What this task involves: Every record below is to be retyped exactly, with any pictures left out.

Material provided:
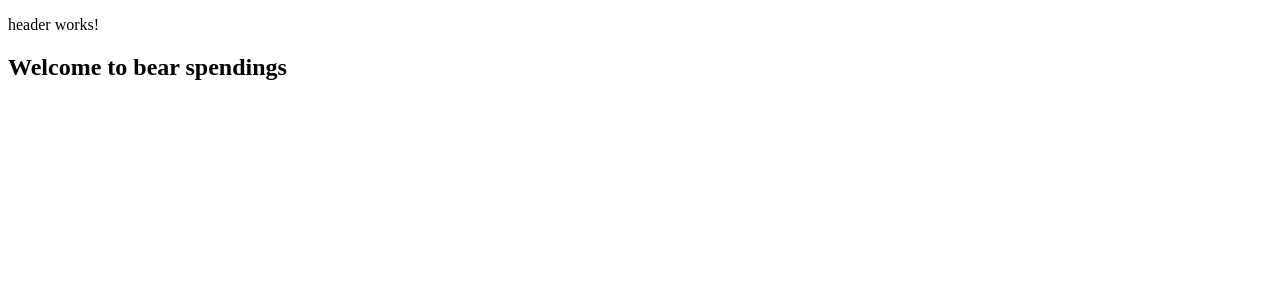
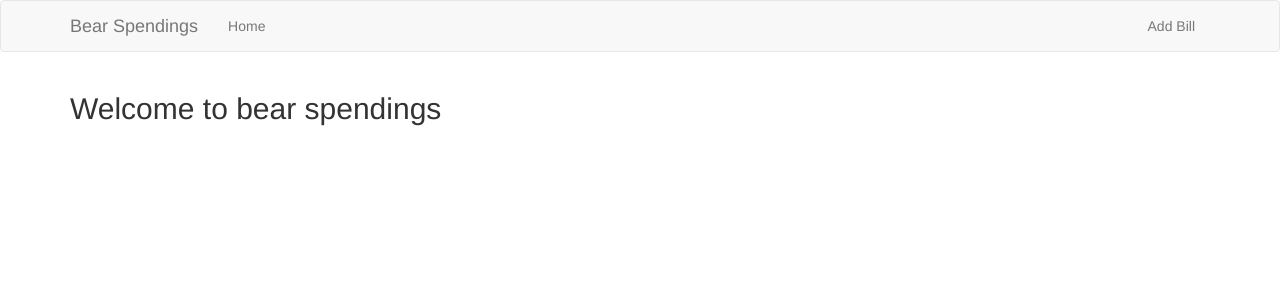
Before and after one commit to azzazeli/bear-spendings, an Angular app in the folder angular-ui/: page / in a window 1280 px wide. Shown: the top 300 px of the page. Built offline with nearby package versions, Linux system fonts and the light colour scheme.

Commit message:
- include bootstrap in ui app - created header initial component

```diff
--- a/angular-ui/angular.json
+++ b/angular-ui/angular.json
@@ -23,6 +23,7 @@
               "src/assets"
             ],
             "styles": [
+              "node_modules/bootstrap/dist/css/bootstrap.css",
               "src/styles.css"
             ],
             "scripts": []
--- a/angular-ui/package.json
+++ b/angular-ui/package.json
@@ -20,6 +20,7 @@
     "@angular/platform-browser": "~7.0.0",
     "@angular/platform-browser-dynamic": "~7.0.0",
     "@angular/router": "~7.0.0",
+    "bootstrap": "^3.4.1",
     "core-js": "^2.5.4",
     "rxjs": "~6.3.3",
     "zone.js": "~0.8.26"
--- a/angular-ui/src/app/app.component.html
+++ b/angular-ui/src/app/app.component.html
@@ -1,3 +1,5 @@
 <app-header></app-header>
 
-<router-outlet></router-outlet>
+<div class="container">
+  <router-outlet></router-outlet>
+</div>
--- a/angular-ui/src/app/header/header.component.html
+++ b/angular-ui/src/app/header/header.component.html
@@ -1,3 +1,15 @@
-<p>
-  header works!
-</p>
+<nav class="navbar navbar-default">
+  <div class="container">
+    <div class="navbar-header">
+      <a class="navbar-brand" routerLink="/">Bear Spendings</a>
+    </div>
+    <div class="navbar-collapse collapse">
+      <ul class="nav navbar-nav">
+        <li><a routerLink="/">Home</a></li>
+      </ul>
+      <ul class="nav navbar-nav navbar-right">
+        <li routerLinkActive="active"><a routerLink="/add-bill">Add Bill</a></li>
+      </ul>
+    </div>
+  </div>
+</nav>
--- a/angular-ui/src/index.html
+++ b/angular-ui/src/index.html
@@ -2,7 +2,7 @@
 <html lang="en">
 <head>
   <meta charset="utf-8">
-  <title>AngularUi</title>
+  <title>Bear Spendings</title>
   <base href="/">
 
   <meta name="viewport" content="width=device-width, initial-scale=1">
```
Also changed, not shown: 2 other files (tests, documents, lock files or other folders).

Exercise output:
Before and after one commit to azzazeli/bear-spendings, an Angular app in the folder angular-ui/: page / in a window 1280 px wide. Shown: the top 300 px of the page. Built offline with nearby package versions, Linux system fonts and the light colour scheme.

Commit message:
- include bootstrap in ui app - created header initial component

```diff
--- a/angular-ui/angular.json
+++ b/angular-ui/angular.json
@@ -23,6 +23,7 @@
               "src/assets"
             ],
             "styles": [
+              "node_modules/bootstrap/dist/css/bootstrap.css",
               "src/styles.css"
             ],
             "scripts": []
--- a/angular-ui/package.json
+++ b/angular-ui/package.json
@@ -20,6 +20,7 @@
     "@angular/platform-browser": "~7.0.0",
     "@angular/platform-browser-dynamic": "~7.0.0",
     "@angular/router": "~7.0.0",
+    "bootstrap": "^3.4.1",
     "core-js": "^2.5.4",
     "rxjs": "~6.3.3",
     "zone.js": "~0.8.26"
--- a/angular-ui/src/app/app.component.html
+++ b/angular-ui/src/app/app.component.html
@@ -1,3 +1,5 @@
 <app-header></app-header>
 
-<router-outlet></router-outlet>
+<div class="container">
+  <router-outlet></router-outlet>
+</div>
--- a/angular-ui/src/app/header/header.component.html
+++ b/angular-ui/src/app/header/header.component.html
@@ -1,3 +1,15 @@
-<p>
-  header works!
-</p>
+<nav class="navbar navbar-default">
+  <div class="container">
+    <div class="navbar-header">
+      <a class="navbar-brand" routerLink="/">Bear Spendings</a>
+    </div>
+    <div class="navbar-collapse collapse">
+      <ul class="nav navbar-nav">
+        <li><a routerLink="/">Home</a></li>
+      </ul>
+      <ul class="nav navbar-nav navbar-right">
+        <li routerLinkActive="active"><a routerLink="/add-bill">Add Bill</a></li>
+      </ul>
+    </div>
+  </div>
+</nav>
--- a/angular-ui/src/index.html
+++ b/angular-ui/src/index.html
@@ -2,7 +2,7 @@
 <html lang="en">
 <head>
   <meta charset="utf-8">
-  <title>AngularUi</title>
+  <title>Bear Spendings</title>
   <base href="/">
 
   <meta name="viewport" content="width=device-width, initial-scale=1">
```
Also changed, not shown: 2 other files (tests, documents, lock files or other folders).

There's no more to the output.